▶ [TASK] The data should be written out in full, exactly as it stands, and the pictures dropped.

▶ [INFORMATION SHOWN]
[Start of Attachment]

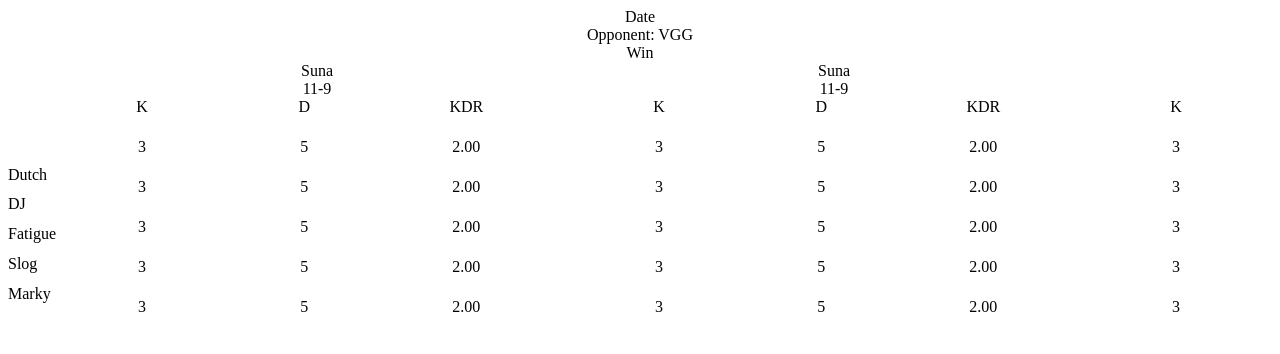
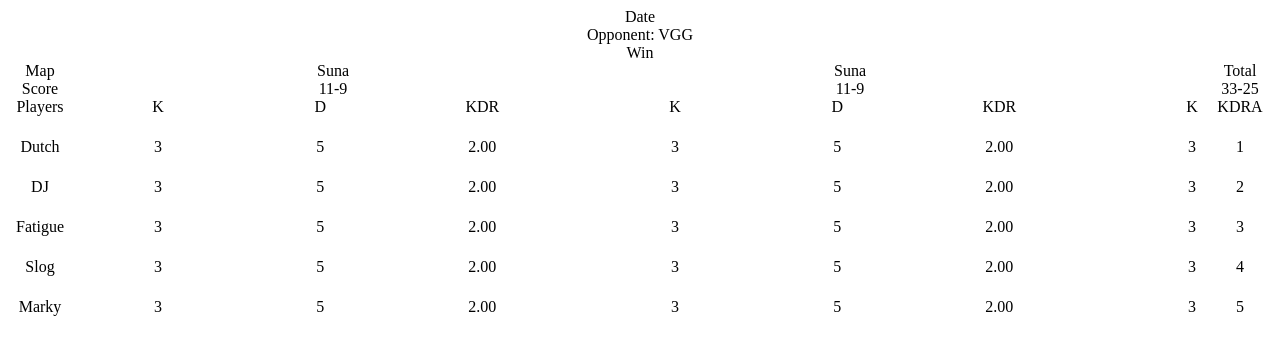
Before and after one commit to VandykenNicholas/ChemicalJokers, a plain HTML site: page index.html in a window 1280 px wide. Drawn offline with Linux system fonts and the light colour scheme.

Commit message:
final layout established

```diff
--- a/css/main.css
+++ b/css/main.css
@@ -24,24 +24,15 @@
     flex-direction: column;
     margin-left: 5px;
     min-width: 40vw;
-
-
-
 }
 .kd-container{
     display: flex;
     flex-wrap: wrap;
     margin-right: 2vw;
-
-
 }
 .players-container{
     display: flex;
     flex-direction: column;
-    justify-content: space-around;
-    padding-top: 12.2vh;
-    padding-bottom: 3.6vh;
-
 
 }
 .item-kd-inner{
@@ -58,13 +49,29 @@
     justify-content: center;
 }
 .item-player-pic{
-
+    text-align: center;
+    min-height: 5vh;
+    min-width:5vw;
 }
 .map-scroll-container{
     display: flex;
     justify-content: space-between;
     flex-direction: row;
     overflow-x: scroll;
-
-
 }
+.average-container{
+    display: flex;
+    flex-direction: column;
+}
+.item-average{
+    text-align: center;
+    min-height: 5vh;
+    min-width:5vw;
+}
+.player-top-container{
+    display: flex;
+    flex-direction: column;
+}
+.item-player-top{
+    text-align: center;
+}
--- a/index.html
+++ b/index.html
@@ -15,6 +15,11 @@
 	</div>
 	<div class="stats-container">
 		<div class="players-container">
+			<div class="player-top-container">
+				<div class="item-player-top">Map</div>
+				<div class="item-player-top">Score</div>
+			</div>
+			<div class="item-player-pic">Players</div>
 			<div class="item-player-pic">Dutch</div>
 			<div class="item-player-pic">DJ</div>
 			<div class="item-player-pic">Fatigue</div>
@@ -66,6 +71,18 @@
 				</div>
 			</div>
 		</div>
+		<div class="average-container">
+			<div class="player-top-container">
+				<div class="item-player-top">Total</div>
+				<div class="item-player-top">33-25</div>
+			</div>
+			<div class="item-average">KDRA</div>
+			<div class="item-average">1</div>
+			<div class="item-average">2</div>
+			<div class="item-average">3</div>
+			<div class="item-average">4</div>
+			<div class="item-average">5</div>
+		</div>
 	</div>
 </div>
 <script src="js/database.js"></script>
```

[End of Attachment]

▶ [YOUR SOLUTION]
Before and after one commit to VandykenNicholas/ChemicalJokers, a plain HTML site: page index.html in a window 1280 px wide. Drawn offline with Linux system fonts and the light colour scheme.

Commit message:
final layout established

```diff
--- a/css/main.css
+++ b/css/main.css
@@ -24,24 +24,15 @@
     flex-direction: column;
     margin-left: 5px;
     min-width: 40vw;
-
-
-
 }
 .kd-container{
     display: flex;
     flex-wrap: wrap;
     margin-right: 2vw;
-
-
 }
 .players-container{
     display: flex;
     flex-direction: column;
-    justify-content: space-around;
-    padding-top: 12.2vh;
-    padding-bottom: 3.6vh;
-
 
 }
 .item-kd-inner{
@@ -58,13 +49,29 @@
     justify-content: center;
 }
 .item-player-pic{
-
+    text-align: center;
+    min-height: 5vh;
+    min-width:5vw;
 }
 .map-scroll-container{
     display: flex;
     justify-content: space-between;
     flex-direction: row;
     overflow-x: scroll;
-
-
 }
+.average-container{
+    display: flex;
+    flex-direction: column;
+}
+.item-average{
+    text-align: center;
+    min-height: 5vh;
+    min-width:5vw;
+}
+.player-top-container{
+    display: flex;
+    flex-direction: column;
+}
+.item-player-top{
+    text-align: center;
+}
--- a/index.html
+++ b/index.html
@@ -15,6 +15,11 @@
 	</div>
 	<div class="stats-container">
 		<div class="players-container">
+			<div class="player-top-container">
+				<div class="item-player-top">Map</div>
+				<div class="item-player-top">Score</div>
+			</div>
+			<div class="item-player-pic">Players</div>
 			<div class="item-player-pic">Dutch</div>
 			<div class="item-player-pic">DJ</div>
 			<div class="item-player-pic">Fatigue</div>
@@ -66,6 +71,18 @@
 				</div>
 			</div>
 		</div>
+		<div class="average-container">
+			<div class="player-top-container">
+				<div class="item-player-top">Total</div>
+				<div class="item-player-top">33-25</div>
+			</div>
+			<div class="item-average">KDRA</div>
+			<div class="item-average">1</div>
+			<div class="item-average">2</div>
+			<div class="item-average">3</div>
+			<div class="item-average">4</div>
+			<div class="item-average">5</div>
+		</div>
 	</div>
 </div>
 <script src="js/database.js"></script>
```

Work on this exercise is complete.